In an ever-more interconnected world, finding common ground on morals is difficult, meaning would-be pariahs like Mel Gibson or Roman Polanski meet with only scattered and ephemeral outrage.
The one-two celebrity scandal update on Mel Gibson and director Roman Polanski – in which Mr. Gibson is being tarred as a pariah for his abusive language while Mr. Polanski, a self-confessed child molester, has been freed by Swiss authorities – points to what everyone from public relations specialists to religious leaders and academics call an increasingly loose moral terrain.

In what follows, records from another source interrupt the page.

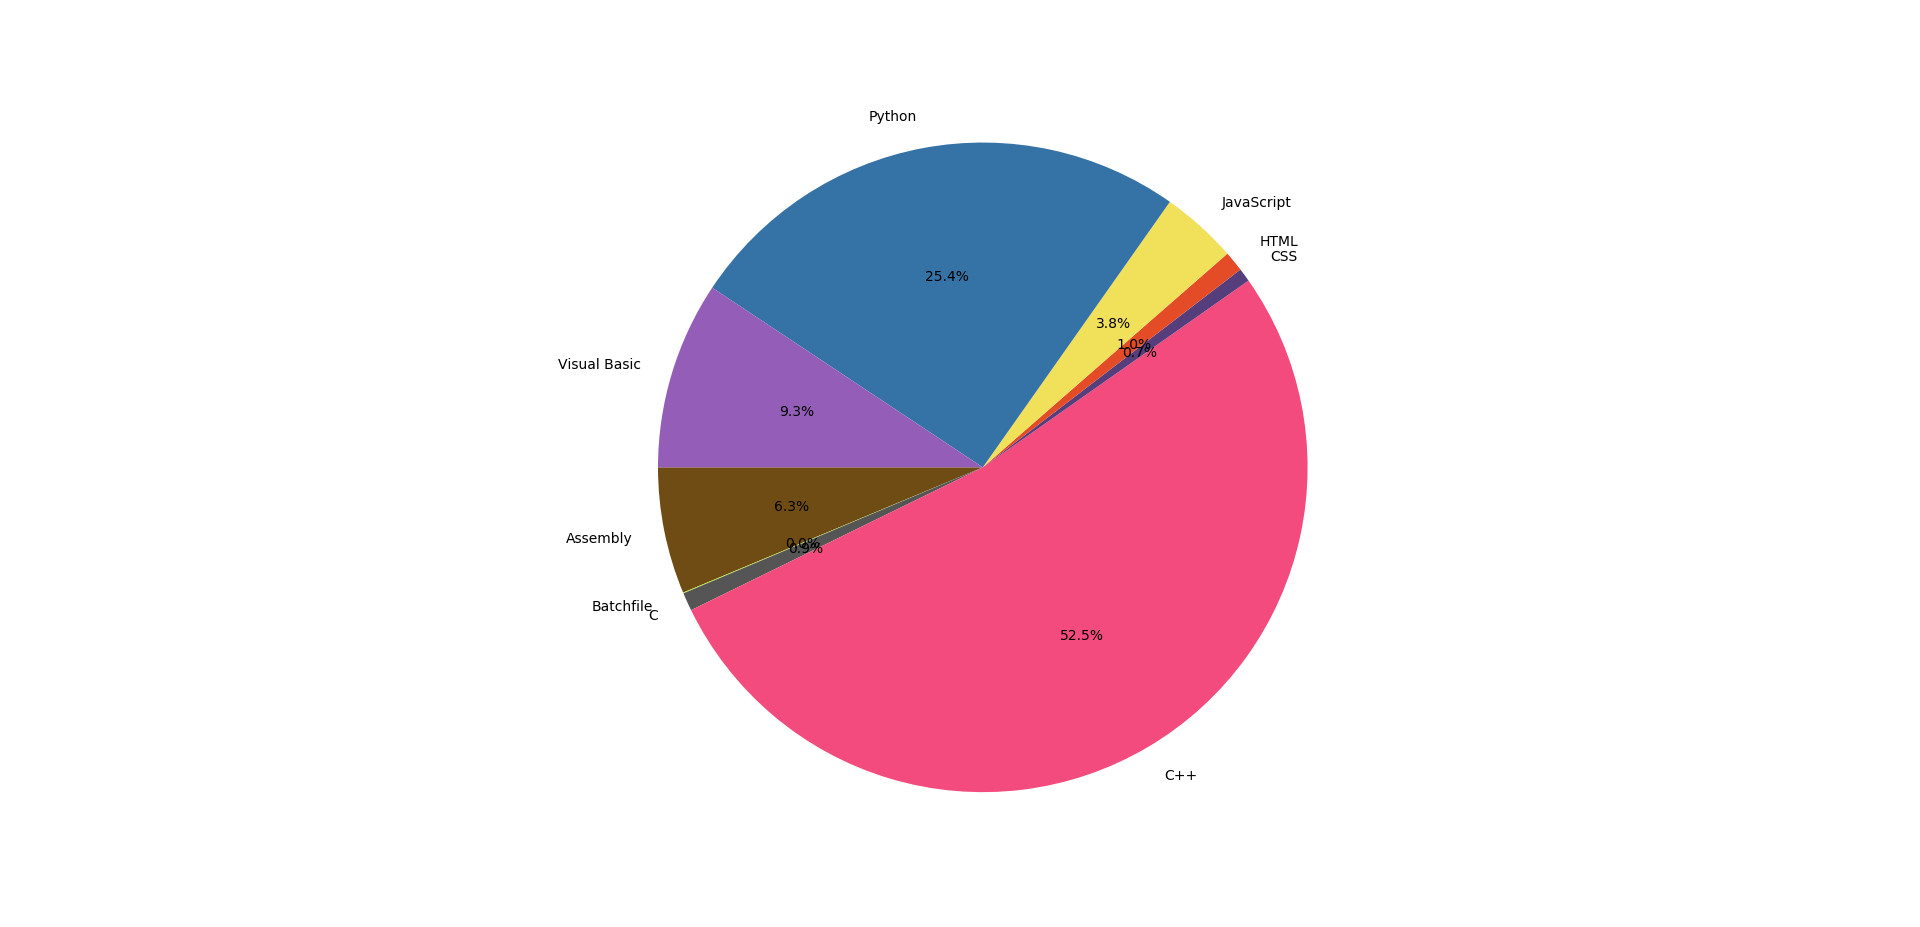
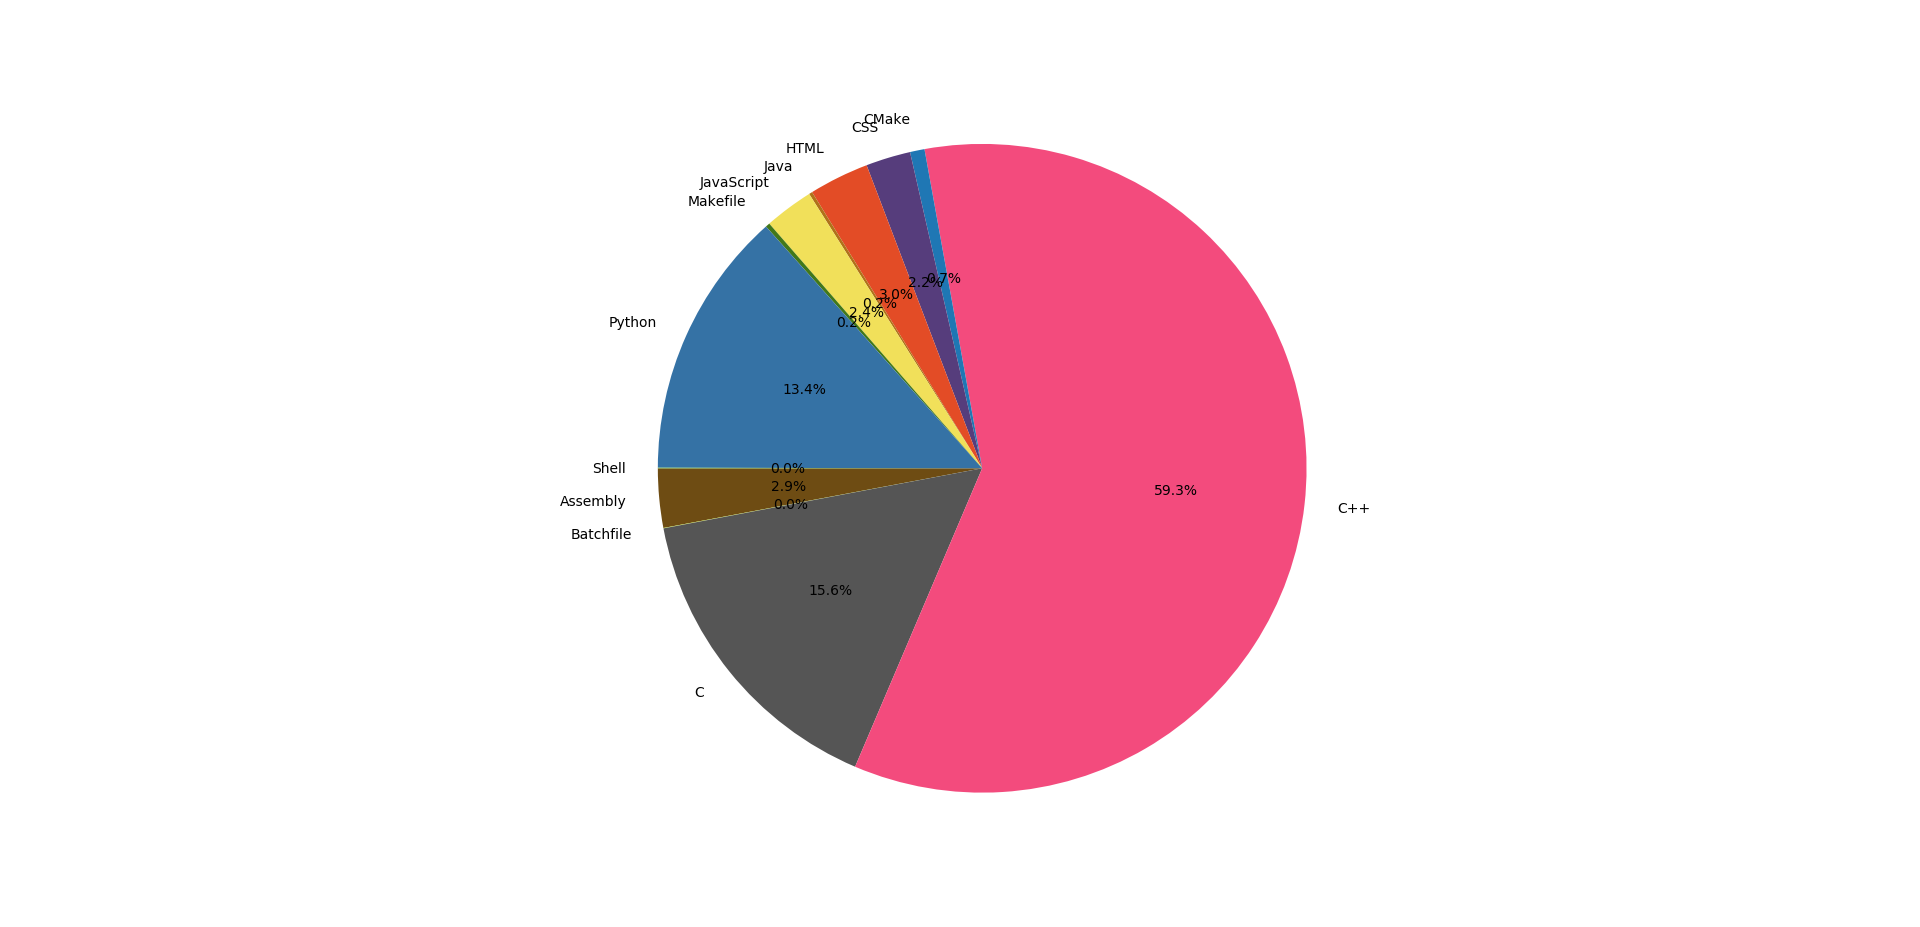
Replaced HTTPRequests with Github3 Python library
Closes #3

Changed region(s): [[0.2812, 0.1208, 0.6875, 0.8457], [0.5938, 0.5135, 0.625, 0.5437]]

diff --git a/github-pie-chart.py b/github-pie-chart.py
@@ -1,44 +1,27 @@
-import urllib.request
-import collections
+from collections import OrderedDict
 import json
 import matplotlib.pyplot as plt
+import github3
 
-username = "Educorreia932"
+token_file = "token.txt"
 repositories = []
 languages = {}
 
-url = "https://api.github.com/users/" + username + "/repos"
+with open(token_file) as f:
+        my_token = f.read()
 
 #Get repository list
-request = urllib.request.Request(url, headers = {'Accept': 'application/vnd.github.v3+json'})
-response = urllib.request.urlopen(request)
-content = response.read().decode('utf-8')
+gh = github3.login(token = my_token)
 
-false = False
-true = True
-null = None
-
-temp = eval(content)
-
-#Get urls to each repositories languages page
-for i in range(len(temp)):
-    repositories.append(temp[i]["languages_url"])
-    
-for repo_url in repositories:
-    request = urllib.request.Request(repo_url)
-    response = urllib.request.urlopen(request)
-    content = response.read().decode('utf-8')
-    
-    temp = eval(content)
-    
-    for key in temp:
-        if key not in languages:
-            languages[key] = temp[key]
+for repo in gh.repositories(type='owner'):
+    for l in repo.languages():
+        if l[0] not in languages:
+            languages[l[0]] = l[1]
             
         else:
-            languages[key] += temp[key]
-    
-languages = dict(collections.OrderedDict(sorted(languages.items())))
+            languages[l[0]] += l[1]
+
+languages = dict(OrderedDict(sorted(languages.items())))
 
 #Retrieve languages color
 colors = []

Today’s pariah is tomorrow’s successful artist, politician, or even corporation, and in fact, the very notion of a pariah or social outcast itself may be disappearing. “The idea of a pariah suggests uniform community standards we all agree upon,” says Alan Wolfe, author of Moral Freedom: The Search for Virtue in a World of Choice.” With a world of increasingly interconnected value systems and cultural beliefs, that sense of uniform moral clarity is fast disappearing. “We may be moving into the era of temporary pariah status, at the most,” he says.
Family counselor and author of 22 books on spirituality in modern life, Rabbi Shmuley Boteach calls this a time of “valuelessness,” one in which the only shared value is winning. “When kids cheat on tests these days, the message they get is not that it’s bad to cheat, but that it’s bad to do badly on the test,” he says, pointing out what he considers the bottom line in a competitive, consumer culture. “The only thing we punish now is failure.”